Some welcome moments of intentional camp help lighten the heavy tone and message of the film. Astute film fans will notice some clever references to the Frankenstein franchise.
The movie looks great. Natali separates the first and second halves of the film with color and tone. The first half takes part in the clinical setting. The characters wear crisp white lab coats, and the rooms are bathed in blues, greens and teals to illuminate a sterile environment.
The second half, Dren has outgrown her hidden room at the clinic facility, and is moved to Elsa’s childhood farm. Here, the cinematographer switches to grays and muted tones, conveying a Gothic mood.
Dren is rendered extremely well. This movie would have been relegated to complete junk if the effects looked bad, but fortunately, Dren is seamlessly brought to life. Natali opted to use French actress Delphine Chanéac for the adult Dren and she is marvelous. Without uttering one word of dialogue, she conveys every emotion that Dren experiences, using her body, eyes and facial expressions. Dren communicates to Clive and Elsa by using a series of clicks and chirping noises. Chanéac actually came up with Dren’s “language” on her own.
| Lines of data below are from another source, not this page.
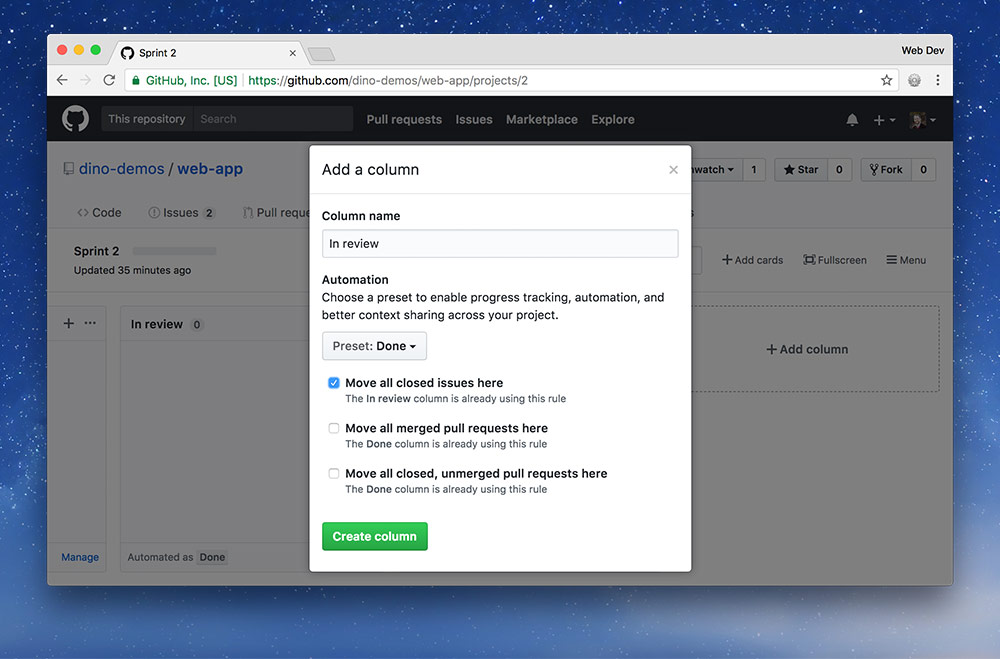
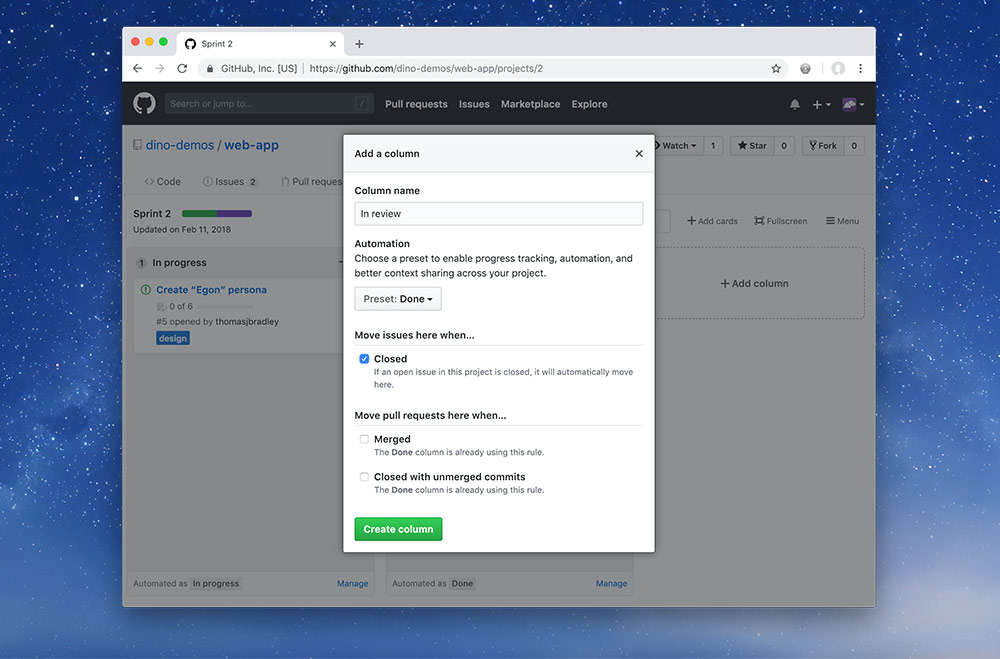
Replace a screenshot from GitHub to ease confusion

diff --git a/agile-project-planning.md b/agile-project-planning.md
@@ -111,7 +111,7 @@ steps:
       ![](automation.jpg)
 
       - Name the column “In review”
-      - Change its preset to be “Done” and select “Move all closed issues here”—**you’ll will be prompted to confirm: press “Yes”**
+      - Change its preset to be “Done” and select “Closed”—**you’ll will be prompted to confirm: press “Yes”**
       - Move the “In review” column so it’s between “In progress” and “Done”
 
       ![](board.jpg)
For the younger version of Dren, Natali wisely chose to use a real actress enhanced with CGI. The movie works because you are able to connect to and feel for Dren, something that would have been lost had a green screen been employed for all Dren’s scenes.
Sarah Polley and Adrien Brody are perfectly cast, and elevate the movie far above your typical genre fare. They lend a real credibility to the whole movie. What a treat to have them here in a genre film.
I can’t wait to see what Natali has up his sleeve next. Splice is funny, frightening, and shocking all at once. It’s a disturbing commentary on where science is heading, and it is not easily shaken off once you leave the theater.
For more on Splice, check out my interview with director Vincenzo Natali, published in its entirety on the The Flickcast.